The U.S. Postal Service said in court Wednesday that it did sweep its facilities for any undelivered ballots Tuesday in key battleground states despite not complying with a court-ordered deadline to do so—but a federal judge warned that USPS will likely face consequences for ignoring the “very important court order” on Election Day, and ordered the agency to sweep for ballots in Texas Wednesday before the state’s mail-in ballot deadline.
Department of Justice lawyers representing USPS said at a status conference Wednesday afternoon there “wasn’t enough time” to get postal inspectors to postal facilities by 3 p.m. as the court had demanded, but that the sweeps themselves happened “even if the timing did not.”
Sullivan, however, said he was “not pleased about” USPS not following the court order and the agency should have told the court they wouldn’t be able to comply with the order before the deadline so he could adjust it, saying the agency’s lack of compliance “leaves a bad taste in everyone’s mouth.”
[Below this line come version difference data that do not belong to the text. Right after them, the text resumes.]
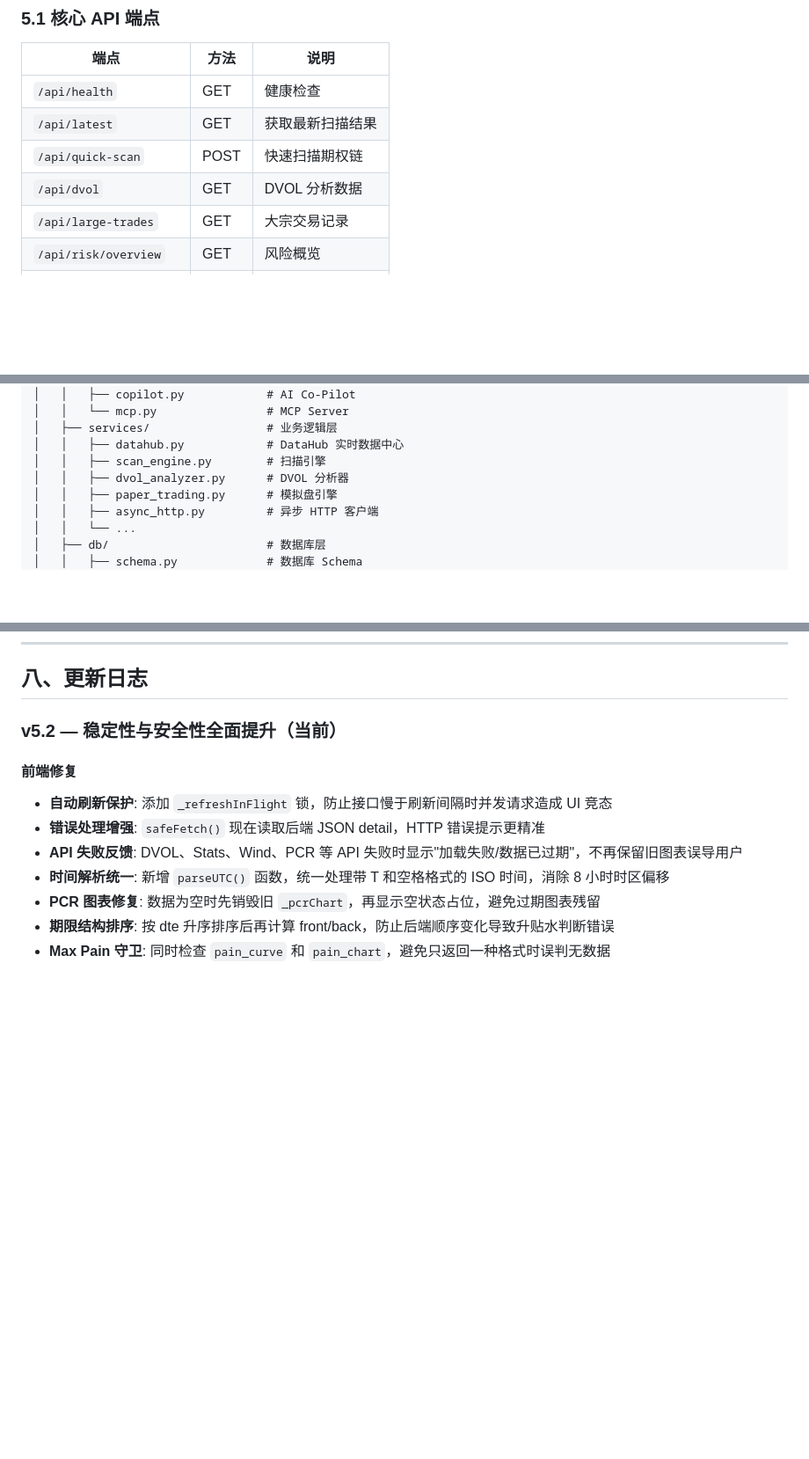
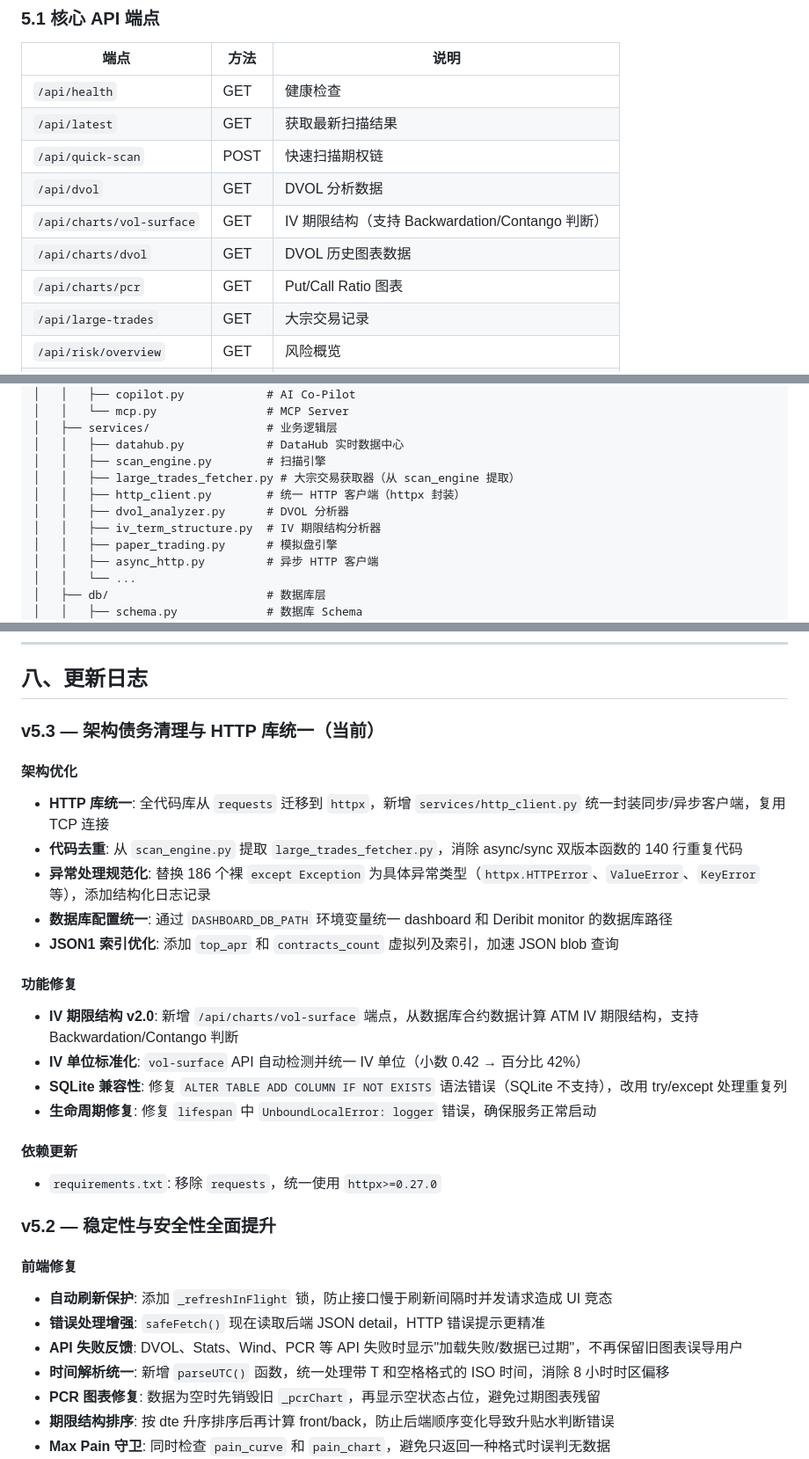
Before and after one commit to roywongx/crypto-options-aggregator, a Markdown page: README.md, 3 parts joined by grey strips. Shown at 88% size. Drawn GitHub-style; blank space fills up the shorter version.

Commit message:
docs: update README for v5.3 release
- Add v5.3 changelog: HTTP client unification, code deduplication, exception handling
- Document new /api/charts/vol-surface endpoint
- Update project structure with new services (http_client, large_trades_fetcher, iv_term_structure)
- Update API endpoint table with charts endpoints
- Bump version badge to v5.3

```diff
--- a/README.md
+++ b/README.md
@@ -237,6 +237,9 @@ docker run -p 8000:8000 --env-file .env crypto-options-aggregator
 | `/api/latest` | GET | 获取最新扫描结果 |
 | `/api/quick-scan` | POST | 快速扫描期权链 |
 | `/api/dvol` | GET | DVOL 分析数据 |
+| `/api/charts/vol-surface` | GET | IV 期限结构（支持 Backwardation/Contango 判断） |
+| `/api/charts/dvol` | GET | DVOL 历史图表数据 |
+| `/api/charts/pcr` | GET | Put/Call Ratio 图表 |
 | `/api/large-trades` | GET | 大宗交易记录 |
 | `/api/risk/overview` | GET | 风险概览 |
 | `/api/copilot/chat` | POST | AI Co-Pilot 对话 |
@@ -275,7 +278,10 @@ crypto-options-aggregator/
 │   ├── services/                 # 业务逻辑层
 │   │   ├── datahub.py            # DataHub 实时数据中心
 │   │   ├── scan_engine.py        # 扫描引擎
+│   │   ├── large_trades_fetcher.py # 大宗交易获取器（从 scan_engine 提取）
+│   │   ├── http_client.py        # 统一 HTTP 客户端（httpx 封装）
 │   │   ├── dvol_analyzer.py      # DVOL 分析器
+│   │   ├── iv_term_structure.py  # IV 期限结构分析器
 │   │   ├── paper_trading.py      # 模拟盘引擎
 │   │   ├── async_http.py         # 异步 HTTP 客户端
 │   │   └── ...
@@ -320,7 +326,25 @@ python test_e2e.py
 
 ## 八、更新日志
 
-### v5.2 — 稳定性与安全性全面提升（当前）
+### v5.3 — 架构债务清理与 HTTP 库统一（当前）
+
+#### 架构优化
+- **HTTP 库统一**: 全代码库从 `requests` 迁移到 `httpx`，新增 `services/http_client.py` 统一封装同步/异步客户端，复用 TCP 连接
+- **代码去重**: 从 `scan_engine.py` 提取 `large_trades_fetcher.py`，消除 async/sync 双版本函数的 140 行重复代码
+- **异常处理规范化**: 替换 186 个裸 `except Exception` 为具体异常类型（`httpx.HTTPError`、`ValueError`、`KeyError` 等），添加结构化日志记录
+- **数据库配置统一**: 通过 `DASHBOARD_DB_PATH` 环境变量统一 dashboard 和 Deribit monitor 的数据库路径
+- **JSON1 索引优化**: 添加 `top_apr` 和 `contracts_count` 虚拟列及索引，加速 JSON blob 查询
+
+#### 功能修复
+- **IV 期限结构 v2.0**: 新增 `/api/charts/vol-surface` 端点，从数据库合约数据计算 ATM IV 期限结构，支持 Backwardation/Contango 判断
+- **IV 单位标准化**: `vol-surface` API 自动检测并统一 IV 单位（小数 0.42 → 百分比 42%）
+- **SQLite 兼容性**: 修复 `ALTER TABLE ADD COLUMN IF NOT EXISTS` 语法错误（SQLite 不支持），改用 try/except 处理重复列
+- **生命周期修复**: 修复 `lifespan` 中 `UnboundLocalError: logger` 错误，确保服务正常启动
+
+#### 依赖更新
+- `requirements.txt`: 移除 `requests`，统一使用 `httpx>=0.27.0`
+
+### v5.2 — 稳定性与安全性全面提升
 
 #### 前端修复
 - **自动刷新保护**: 添加 `_refreshInFlight` 锁，防止接口慢于刷新间隔时并发请求造成 UI 竞态
```
Also changed, not shown: other parts of README.md (+1 -1 lines).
Sullivan said “someone might have a price to pay” for defying the court order and his concerns about the USPS “[start] at the top of the food chain,” suggesting he will ultimately depose Postmaster General Louis DeJoy to testify before the court.